What A Racket – Paying For Indoctrination

William Penn

It’s back to school time, and the stories of liberal professors indoctrinating their students are already coming out. Higher education has become such a racket. Parents and students are paying big bucks for progressive indoctrination. Forget critical thinking skills so the students can make up their own minds. Does simple logic even make into the classroom these days?

The latest example is a professor at MSU who was recorded by a student that had the wits to realize something was wrong.

A professor at Michigan State University (MSU) opened the first day of his creative writing class on Thursday by bashing Mitt and Ann Romney and ranting against “old Republicans” who he says “raped” the country, according to a student who made a secret recording of the class.

The eight-minute secretly recorded video also reveals Prof. William S. Penn bullying a student who apparently disagreed with his Democratic politics and arguing that Republicans want to prevent “black people” from voting.

“If you go to the Republican convention in Florida, you see all of the old Republicans with the dead skin cells washing off them,” said Penn. “They are cheap. They don’t want to pay taxes because they have already raped this country and gotten everything out of it they possibly could.”

“They don’t want to pay for your tuition because who are you? Well, to me you are somebody,” he continued. (Read More)

It gets worse from there. Now remember, this is a creative writing professor. What the heck does politics have to do with creative writing? I guess if you’re a nasty liberal creative writing professor everything has to do with politics. Just imagine the outcry if this was a conservative professor bashing Democrats. He would have been fired by now.

The Other McCain weighed in on the Kafkaesque indoctrination of our children, and how if not for the student taping this we wouldn’t even know about it.

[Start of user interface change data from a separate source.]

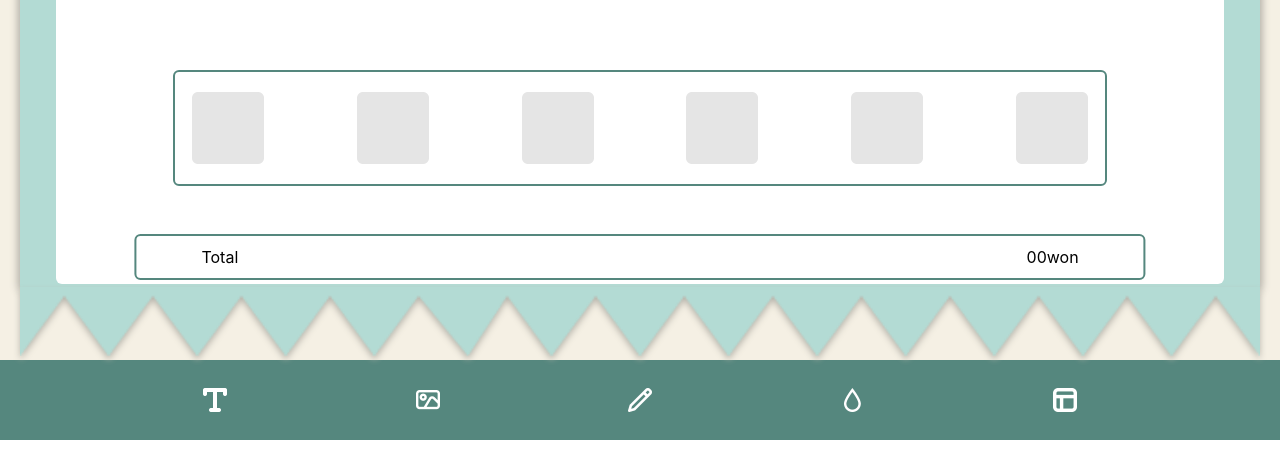
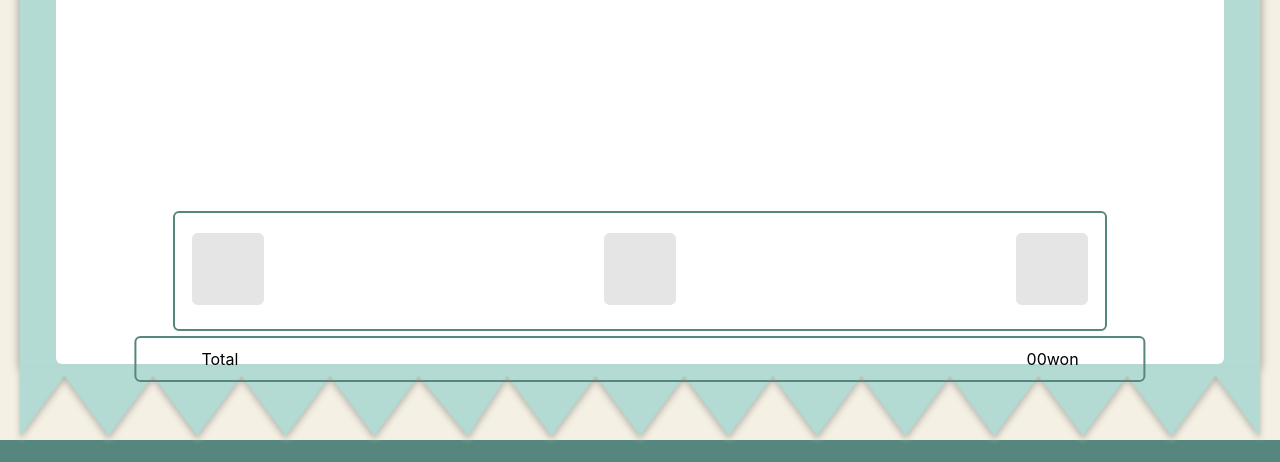
Before and after one commit to pjh402941/clip-my-money-connection, a React (Create React App) app: page /Write in a window 1280 px wide. Shown: the part 489-951 px from the top of the page. Before the commit the page ends 929 px from the top, so only its background shows below. Built offline with nearby package versions, Linux system fonts and the light colour scheme.

Commit message:
작성 페이지, 캡쳐기능 복구

```diff
--- a/package.json
+++ b/package.json
@@ -6,12 +6,12 @@
     "@testing-library/jest-dom": "^5.17.0",
     "@testing-library/react": "^13.4.0",
     "@testing-library/user-event": "^13.5.0",
+    "@uiw/react-md-editor": "^3.23.4",
     "calendar": "^0.1.1",
     "classnames": "^2.3.2",
     "html2canvas": "^1.4.1",
     "install": "^0.13.0",
     "moment": "^2.29.4",
-    "npm": "^9.8.1",
     "react": "^18.2.0",
     "react-calendar": "^4.5.0",
     "react-dom": "^18.2.0",
--- a/src/pages/login.jsx
+++ b/src/pages/login.jsx
@@ -166,7 +166,6 @@ const Login = () => {
   };
 
   const handleLogin = () => {
-    //승연 언니 페이지랑 연결
     navigate(`/Recordstart_ag`);
   };
 
--- a/src/pages/read.jsx
+++ b/src/pages/read.jsx
@@ -1,6 +1,8 @@
-import React from "react";
+import React, { useState, useRef } from "react";
 import styled from "styled-components";
+import MDEditor from "@uiw/react-md-editor";
 import { useNavigate } from "react-router-dom";
+import html2canvas from "html2canvas";
 
 const Container = styled.div`
   display: flex;
@@ -24,8 +26,8 @@ const Container = styled.div`
 `;
 
 const BodyWrapper = styled.div`
-  flex: 1; /* 남은 공간을 채우도록 설정 */
-  overflow: auto; /* 스크롤이 있는 경우 내용을 스크롤합니다. */
+  flex: 1;
+  overflow: auto;
 `;
 
 const Header = styled.header`
@@ -54,6 +56,18 @@ const FormHeader = styled.div`
   height: 76px;
   box-sizing: border-box;
   padding: 8px 13px 8px 10px;
+`;
+const SubmitIcon = styled.div`
+  display: inline-block;
+  box-sizing: border-box;
+  float: right;
+  width: 20%;
+  height: 56px;
+  margin-top: 3px;
+  background-color: white;
+  border-radius: 6px;
+  padding: 16px 2%;
+  font-family: Inter;
 `;
 
 const Date = styled.div`
@@ -137,7 +151,7 @@ const Title = styled.input`
 
 const Content = styled.div`
   width: 95%;
-  height: 60vh;
+  height: 560px;
   border-radius: 6px;
   margin: auto;
   margin-top: 30px;
@@ -146,20 +160,7 @@ const Content = styled.div`
   -ms-overflow-style: none;
   padding-bottom: 23px;
 `;
-const TextArea = styled.textarea`
-  width: 80%;
-  height: 21vh;
-  border: none;
-  resize: none;
-  font-family: "Inter", sans-serif;
-  -ms-overflow-style: none;
-  background-color: transparent;
-  position: absolute;
-  /* top: 273px; */
-  left: 50%;
-  transform: translate(-50%, -50%);
-  top: 373px;
-`;
+
 const ImgBox = styled.div`
   margin: 0 auto;
   height: auto;
@@ -180,9 +181,22 @@ const ImgBox = styled.div`
   margin-top: 152px;
 `;
 
-const ImgUpload = styled.img`
+const ImgUpload1 = styled.img`
   padding-bottom: 10px;
+  overflow: auto;
+  height: 72px;
 `;
+const ImgUpload2 = styled.img`
+  padding-bottom: 10px;
+  overflow: auto;
+  height: 72px;
+`;
+const ImgUpload3 = styled.img`
+  padding-bottom: 10px;
+  overflow: auto;
+  height: 72px;
+`;
+
 const TotalBox = styled.div`
   margin: 0 auto;
   height: auto;
@@ -198,7 +212,7 @@ const TotalBox = styled.div`
   padding: 11px 65px;
   position: absolute;
   z-index: 1;
-  top: 50%;
+  bottom: 115px;
   left: 50%;
   transform: translate(-50%, -50%);
   margin-top: 281px;
@@ -210,6 +224,33 @@ const Total = styled.div``;
 
 const Read = () => {
   const navigate = useNavigate();
+  const [capturedImage, setCapturedImage] = useState(null);
+  const captureContainerRef = useRef(null); // Ref 생성
+
+  const handleSubmitBoxClick = () => {
+    // Ref를 사용하여 캡처할 요소를 선택
+    const captureContainer = captureContainerRef.current;
+
+    if (!captureContainer) {
+      console.error("캡처할 요소를 찾을 수 없습니다.");
+      return;
+    }
+
+    // 페이지 캡처 실행
+    html2canvas(captureContainer).then((canvas) => {
+      // 캡처한 이미지를 데이터 URL로 변환하여 상태에 저장
+      setCapturedImage(canvas.toDataURL("image/png"));
+      // 페이지 저장 화면으로 이동
+      navigate("/save", {
+        state: { capturedImage: canvas.toDataURL("image/png") },
+      });
+    });
+  };
+
+  const handleUpdateBoxClick = () => {
+    navigate("/write");
+  };
+
   const onClickBtn = () => {
     navigate(-1); // 바로 이전 페이지로 이동, '/main' 등 직접 지정도 당연히 가능
   };
@@ -226,25 +267,40 @@ const Read = () => {
           />
         </Header>
         <Body>
+          <SubmitIcon
+            onClick={handleSubmitBoxClick}
+            src="images/저장.png"
+            alt="save"
+            width="24px"
+          >
+            저장공유이동
+          </SubmitIcon>
           <form>
             <FormHeader>
               <Date>2023 . 05 . 15 MON</Date>
-              <UpdateBox>
-                <UpdateButton type="submit">수정하기</UpdateButton>
+              <UpdateBox onClick={handleUpdateBoxClick}>
+                <UpdateButton>수정하기</UpdateButton>
               </UpdateBox>
             </FormHeader>
-            <FormContentWrapper>
+            <FormContentWrapper ref={captureContainerRef}>
               <FormContent>
                 <Title name="title" />
                 <Content name="content">
-                  <TextArea></TextArea>
+                  <div
+                    className="markdownDiv"
+                    data-color-mode="light"
+                    style={{ padding: 15 }}
+                  >
+                    <MDEditor.Markdown
+                      style={{ padding: 10 }}
+                      height={300}
+                      // source={mkdStr}
+                    />
+                  </div>
                   <ImgBox>
-                    <ImgUpload src="images/샘플.png" width="72px"></ImgUpload>
-                    <ImgUpload src="images/샘플.png" width="72px"></ImgUpload>
-                    <ImgUpload src="images/샘플.png" width="72px"></ImgUpload>
-                    <ImgUpload src="images/샘플.png" width="72px"></ImgUpload>
-                    <ImgUpload src="images/샘플.png" width="72px"></ImgUpload>
-                    <ImgUpload src="images/샘플.png" width="72px"></ImgUpload>
+                    <ImgUpload1 src="images/샘플.png" width="72px"></ImgUpload1>
+                    <ImgUpload2 src="images/샘플.png" width="72px"></ImgUpload2>
+                    <ImgUpload3 src="images/샘플.png" width="72px"></ImgUpload3>
                   </ImgBox>
                   <TotalBox>
                     <TotalTag>Total</TotalTag>
--- a/src/pages/save.jsx
+++ b/src/pages/save.jsx
@@ -2,6 +2,7 @@ import React, { useState, useEffect } from "react";
 import styled from "styled-components";
 import { useLocation, useNavigate } from "react-router-dom";
 import { Link } from "react-router-dom";
+import html2canvas from "html2canvas";
 
 const Container = styled.div`
   display: flex;
@@ -9,6 +10,7 @@ const Container = styled.div`
   min-height: 100vh;
   position: relative;
   text-align: center;
+  background-color: #f5f0e4;
   background-color: #f5f0e4;
   -ms-overflow-style: none;
   font-family: "Inter", sans-serif;
--- a/src/pages/write.jsx
+++ b/src/pages/write.jsx
@@ -1,8 +1,8 @@
-import React, { useEffect, useRef, useState } from "react";
+import React, { useState, useRef } from "react";
 import styled from "styled-components";
 import moment from "moment";
-import html2canvas from "html2canvas";
-import { useNavigate } from "react-router-dom"; // Import useNavigate from react-router-dom
+import { useNavigate } from "react-router-dom";
+import MDEditor from "@uiw/react-md-editor";
 
 const Container = styled.div`
   display: flex;
@@ -26,8 +26,8 @@ const Container = styled.div`
 `;
 
 const BodyWrapper = styled.div`
-  flex: 1; /* 남은 공간을 채우도록 설정 */
-  overflow: auto; /* 스크롤이 있는 경우 내용을 스크롤합니다. */
+  flex: 1;
+  overflow: auto;
 `;
 
 const Header = styled.header`
@@ -112,6 +112,7 @@ const FormContent = styled.div`
   margin-top: 10px;
   box-shadow: 2px 0 8px #b8b5ac, -2px 0 8px #b8b5ac;
 `;
+
 const Bottom = styled.img`
   width: 100%;
   margin-top: -5px;
@@ -138,7 +139,7 @@ const Title = styled.input`
 
 const Content = styled.div`
   width: 95%;
-  height: 60vh;
+  height: 560px;
   border-radius: 6px;
   margin: auto;
   margin-top: 30px;
@@ -146,20 +147,6 @@ const Content = styled.div`
   font-family: "Inter", sans-serif;
   -ms-overflow-style: none;
   padding-bottom: 23px;
-`;
-const TextArea = styled.textarea`
-  width: 80%;
-  height: 21vh;
-  border: none;
-  resize: none;
-  font-family: "Inter", sans-serif;
-  -ms-overflow-style: none;
-  background-color: transparent;
-  position: absolute;
-  /* top: 273px; */
-  left: 50%;
-  transform: translate(-50%, -50%);
-  top: 373px;
 `;
 
 const ImgBox = styled.div`
@@ -176,14 +163,26 @@ const ImgBox = styled.div`
   padding: 20px 17px 10px 17px;
   position: absolute;
   z-index: 1;
-  top: 50%;
+  bottom: 129px;
   left: 50%;
   transform: translate(-50%, -50%);
   margin-top: 152px;
 `;
 
-const ImgUpload = styled.img`
+const ImgUpload1 = styled.img`
   padding-bottom: 10px;
+  overflow: auto;
+  height: 72px;
+`;
+const ImgUpload2 = styled.img`
+  padding-bottom: 10px;
+  overflow: auto;
+  height: 72px;
+`;
+const ImgUpload3 = styled.img`
+  padding-bottom: 10px;
+  overflow: auto;
+  height: 72px;
 `;
 const TotalBox = styled.div`
   margin: 0 auto;
@@ -200,7 +199,7 @@ const TotalBox = styled.div`
   padding: 11px 65px;
   position: absolute;
   z-index: 1;
-  top: 50%;
+  bottom: 115px;
   left: 50%;
   transform: translate(-50%, -50%);
   margin-top: 281px;
@@ -225,172 +224,45 @@ const ToolBox = styled.div`
   padding: 0 15px;
 `;
 
-const TextIcon = styled.img`
-  /* TextIcon 스타일링 */
-`;
-
-const ImageIcon = styled.img`
-  /* ImageIcon 스타일링 */
-`;
-
-const DrawIcon = styled.img`
-  /* DrawIcon 스타일링 */
-`;
-
-const ColorIcon = styled.img`
-  /* ColorIcon 스타일링 */
-`;
-
 const LayoutIcon = styled.img`
   /* LayoutIcon 스타일링 */
 `;
-const ColorPickerContainer = styled.div`
-  position: absolute;
-  z-index: 3;
-  top: calc(
-    50% - 20px - 24px
-  ); /* Adjust this value based on the height of the ColorIcon */
-  left: 50%;
-  transform: translate(-50%, -50%);
-`;
 
-const Write = ({ setShowWrite, setShowSave }) => {
-  const canvasRef = useRef(null);
-  const [ctx, setCtx] = useState(null);
-  const [isDrawing, setIsDrawing] = useState(false);
-  const [lastX, setLastX] = useState(0);
-  const [lastY, setLastY] = useState(0);
-  const [currentColor, setCurrentColor] = useState("#000");
-  const [showColorPicker, setShowColorPicker] = useState(false);
-  const [isDrawingMode, setIsDrawingMode] = useState(true);
-  const [drawingData, setDrawingData] = useState([]);
-  const navigate = useNavigate(); // Create a navigate function for navigation
+const Write = () => {
+  const navigate = useNavigate();
+  const [mdinfo, setMD] = useState("");
+  const imageInputRef1 = useRef(null);
+  const imageInputRef2 = useRef(null);
+  const imageInputRef3 = useRef(null);
 
-  // 날짜를 형식에 맞게 포맷하여 가져오는 함수
   const getFormattedDate = () => {
     const today = moment().format("YYYY . MM . DD ddd");
     return today;
   };
 
-  // Function to handle SubmitBox click and navigate to Save component
   const handleSubmitBoxClick = () => {
-    // Use html2canvas library to capture the component as an image
-    html2canvas(document.getElementById("write-component")).then((canvas) => {
-      // Convert the canvas image to data URL
-      const imageDataURL = canvas.toDataURL();
-
-      // Navigate to Save component with the captured image data
-      navigate("/save", { state: { capturedImage: imageDataURL } });
-    });
+    navigate("/save");
   };
 
-  useEffect(() => {
-    const canvas = canvasRef.current;
-    const context = canvas.getContext("2d");
-    setCtx(context);
-  }, []);
+  const handleImageUpload = (event, imgRef) => {
+    const file = event.target.files[0];
+    console.log("Uploaded file:", file);
 
-  // Event handlers for drawing
-  const handleMouseDown = (e) => {
-    setIsDrawing(true);
-    setLastX(e.nativeEvent.offsetX);
-    setLastY(e.nativeEvent.offsetY);
+    if (!file) return;
+
+    const reader = new FileReader();
+    reader.onload = () => {
+      if (imgRef && imgRef.current) {
+        imgRef.current.src = reader.result;
+      }
+    };
+    reader.readAsDataURL(file);
+
+    event.target.value = "";
   };
 
-  const handleMouseUp = () => {
-    setIsDrawing(false);
-    // Save the drawing data when the mouse is up
-    setDrawingData((prevDrawingData) => [
-      ...prevDrawingData,
-      { x: lastX, y: lastY },
-    ]);
-  };
-
-  const handleMouseMove = (e) => {
-    if (!isDrawing) return;
-    const x = e.nativeEvent.offsetX;
-    const y = e.nativeEvent.offsetY;
-    draw(lastX, lastY, x, y);
-    setLastX(x);
-    setLastY(y);
-  };
-
-  // Drawing function
-  const draw = (startX, startY, endX, endY) => {
-    if (!ctx) return;
-    ctx.strokeStyle = currentColor; // Use the current selected color
-    ctx.lineWidth = 2;
-    ctx.beginPath();
-    ctx.moveTo(startX, startY);
-    ctx.lineTo(endX, endY);
-    ctx.stroke();
-  };
-
-  // Function to handle color icon click
-  const handleColorIconClick = () => {
-    setShowColorPicker((prevState) => !prevState); // Toggle color picker visibility
-  };
-
-  // Function to handle color picker change
-  const handleColorChange = (e) => {
-    setCurrentColor(e.target.value); // Set selected color
-    setShowColorPicker(false); // Hide the color picker after selecting a color
-  };
-
-  const handleTextIconClick = () => {
-    setIsDrawingMode(false);
-    const canvas = canvasRef.current;
-    const imageDataURL = canvas.toDataURL();
-    setDrawingData((prevDrawingData) => [...prevDrawingData, imageDataURL]);
-  };
-  // Function to handle DrawIcon click
-  const handleDrawIconClick = () => {
-    setIsDrawingMode(true); // Set drawing mode
-  };
-
-  // Function to clear the canvas
-  const clearCanvas = () => {
-    ctx.clearRect(0, 0, canvasRef.current.width, canvasRef.current.height);
-  };
-
-  // Function to redraw the saved drawings
-  const redrawDrawings = () => {
-    // Clear the canvas first
-    clearCanvas();
-
-    // Redraw the saved drawing data
-    drawingData.forEach((data) => {
-      const image = new Image();
-      image.src = data;
-      image.onload = () => {
-        ctx.drawImage(image, 0, 0);
-      };
-    });
-  };
-
-  const [showImagePicker, setShowImagePicker] = useState(false);
-
-  // 이미지 아이콘 클릭 처리 함수
-  const handleImageIconClick = () => {
-    setShowImagePicker(!showImagePicker);
-  };
-
-  // 이미지 선택 처리 함수
-  const handleImageSelect = (e) => {
-    // 이미지 파일을 선택한 후의 로직을 여기에 작성합니다.
-    // 선택한 이미지 파일은 e.target.files를 통해 접근할 수 있습니다.
-  };
-
-  const handleLayoutIconClick = () => {
-    navigate("/Writeform1");
-  };
-
-  const onClickBtn = () => {
-    navigate(-1); // 바로 이전 페이지로 이동, '/main' 등 직접 지정도 당연히 가능
-  };
-
-  const hi = () => {
-    navigate(`/writeform1`);
+  const stopPropagation = (event) => {
+    event.stopPropagation();
   };
 
   return (
@@ -398,24 +270,23 @@ const Write = ({ setShowWrite, setShowSave }) => {
       <BodyWrapper>
         <Header>
           <BackButton
-            onClick={onClickBtn}
+            onClick={() => navigate(-1)}
             src="images/뒤로가기.png"
             alt="back"
             width="16px"
           />
         </Header>
         <Body>
-          <form>
           <FormHeader>
             <Date>{getFormattedDate()}</Date>
             <SubmitBox onClick={handleSubmitBoxClick}>
               <SubmitIcon
-                  onClick={handleSubmitBoxClick}
                 src="images/저장.png"
                 alt="save"
                 width="24px"
+                onClick={handleSubmitBoxClick}
               />
-                <SubmitButton onClick={handleSubmitBoxClick} type="submit">
+              <SubmitButton type="submit" onClick={handleSubmitBoxClick}>
                 저장
               </SubmitButton>
             </SubmitBox>
@@ -427,26 +298,72 @@ const Write = ({ setShowWrite, setShowSave }) => {
               maxLength="30"
             />
             <Content name="content">
-                {isDrawingMode ? ( // If it's drawing mode, show canvas
-                  <canvas
-                    ref={canvasRef}
-                    width="316"
-                    height="200"
-                    onMouseDown={handleMouseDown}
-                    onMouseUp={handleMouseUp}
-                    onMouseMove={handleMouseMove}
-                  ></canvas>
-                ) : (
-                  // Otherwise, show textarea
-                  <TextArea></TextArea>
-                )}
+              <div className="markarea">
+                <div data-color-mode="light">
+                  <MDEditor value={mdinfo} onChange={setMD} height={300} />
+                </div>
+              </div>
               <ImgBox>
-                  <ImgUpload src="images/샘플.png" width="72px"></ImgUpload>
-                  <ImgUpload src="images/샘플.png" width="72px"></ImgUpload>
-                  <ImgUpload src="images/샘플.png" width="72px"></ImgUpload>
-                  <ImgUpload src="images/샘플.png" width="72px"></ImgUpload>
-                  <ImgUpload src="images/샘플.png" width="72px"></ImgUpload>
-                  <ImgUpload src="images/샘플.png" width="72px"></ImgUpload>
+                <label htmlFor="imgUpload1">
+                  <ImgUpload1
+                    src="images/샘플.png"
+                    width="72px"
+                    ref={imageInputRef1}
+                    onClick={(event) => {
+                      stopPropagation(event);
+                      imageInputRef1.current.click();
+                    }}
+                  />
+                  <input
+                    type="file"
+                    id="imgUpload1"
+                    accept="image/*"
+                    style={{ display: "none" }}
+                    onChange={(event) =>
+                      handleImageUpload(event, imageInputRef1)
+                    }
+                  />
+                </label>
+                <label htmlFor="imgUpload2">
+                  <ImgUpload2
+                    src="images/샘플.png"
+                    width="72px"
+                    ref={imageInputRef2}
+                    onClick={(event) => {
+                      stopPropagation(event);
+                      imageInputRef2.current.click();
+                    }}
+                  />
+                  <input
+                    type="file"
+                    id="imgUpload2"
+                    accept="image/*"
+                    style={{ display: "none" }}
+                    onChange={(event) =>
+                      handleImageUpload(event, imageInputRef2)
+                    }
+                  />
+                </label>
+                <label htmlFor="imgUpload3">
+                  <ImgUpload3
+                    src="images/샘플.png"
+                    width="72px"
+                    ref={imageInputRef3}
+                    onClick={(event) => {
+                      stopPropagation(event);
+                      imageInputRef3.current.click();
+                    }}
+                  />
+                  <input
+                    type="file"
+                    id="imgUpload3"
+                    accept="image/*"
+                    style={{ display: "none" }}
+                    onChange={(event) =>
+                      handleImageUpload(event, imageInputRef3)
+                    }
+                  />
+                </label>
               </ImgBox>
               <TotalBox>
                 <TotalTag>Total</TotalTag>
@@ -454,63 +371,19 @@ const Write = ({ setShowWrite, setShowSave }) => {
               </TotalBox>
             </Content>
           </FormContent>
-          </form>
           <Bottom src="images/Bottom.png"></Bottom>
         </Body>
         <Footer>
           <ToolBox>
-            <TextIcon
-              src="images/텍스트.png"
-              alt="text"
-              width="24px"
-              onClick={handleTextIconClick} // Added onClick handler for text mode
-            />
-            <ImageIcon
-              src="images/이미지0.png"
-              alt="image"
-              width="24px"
-              onClick={handleImageIconClick}
-            />
-            <DrawIcon
-              src="images/그리기.png"
-              alt="draw"
-              width="24px"
-              onClick={handleDrawIconClick} // Added onClick handler for drawing mode
-            />
-            <ColorIcon
-              src="images/색상.png"
-              alt="color"
-              width="24px"
-              onClick={handleColorIconClick}
-            />
             <LayoutIcon
               src="images/레이아웃 양식.png"
               alt="layout"
               width="24px"
-              onClick={handleLayoutIconClick}
+              onClick={() => navigate("/Writeform1")}
             />
           </ToolBox>
         </Footer>
       </BodyWrapper>
-      {/* Render the color picker */}
-      {showColorPicker && (
-        <ColorPickerContainer>
-          <input
-            type="color"
-            value={currentColor}
-            onChange={handleColorChange}
-          />
-        </ColorPickerContainer>
-      )}
-      {/* 파일 선택 창 */}
-      {showImagePicker && (
-        <input
-          type="file"
-          style={{ display: "none" }}
-          onChange={handleImageSelect}
-          ref={(fileInput) => fileInput && fileInput.click()} // 프로그래밍 방식으로 클릭 이벤트 트리거
-        />
-      )}
     </Container>
   );
 };
```
Also changed, not shown: src/App.js (line endings or trailing spaces), src/pages/recordstart_ag.jsx (line endings or trailing spaces), src/pages/share.jsx (line endings or trailing spaces), 2 other files (tests, documents, lock files or other folders). Lines whose indentation alone changed are shown as unchanged.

This only became news because Professor Penn’s psychological brutality was so clumsy and was caught on video. And most students never even notice the indoctrination in college because they have already been indoctrinated through 13 years of public schools. (Fact: Communist Howard Zinn is on the reading list of many high school advanced history classes, as are other radical authors.)

Because this deliberate brainwashing has been going on for decades, very few conservatives are employed as educators. This is not simply a matter a discrimination — although conservatives are deliberately and openly discriminated against, especially in graduate departments in the humanities and social sciences — but also a result of the self-replicating nature of any ideology that gains intellectual hegemony within academia. If an educated person is someone who attends school, and if all schools teach liberalism, within a generation there will be no person who is both “educated” (i.e., holding advanced credentials) and conservative.

Quod erat demonstrandum.

The shift in American educational philosophy — away from the teaching of facts toward the teaching of ideology — was evident as early as 1951, when William F. Buckley published God and Man at Yale. After the radical takeover of campuses in the 1960s, however, this shift became a landslide and, with a few notable exceptions, all American universities are now dominated by radical ideologues.

Read the whole thing.

The only advice I can offer to parents with kids in college, or approaching college age, is to teach them to think for themselves and to question everything. I think the only reason the indoctrination didn’t work on me in college is that I disliked most of my professors. To me, many of them just seemed like a bunch of old has-been hippies, rather than elders who deserved my respect. I mostly ignored what they said and just studied for the tests. That strategy worked pretty well, except for one class where the nutty professor tested us on his kooky lectures rather than the books. It didn’t take long to figure that class out, and it also didn’t take long to figure out which professors had an agenda, which was most of them by the way.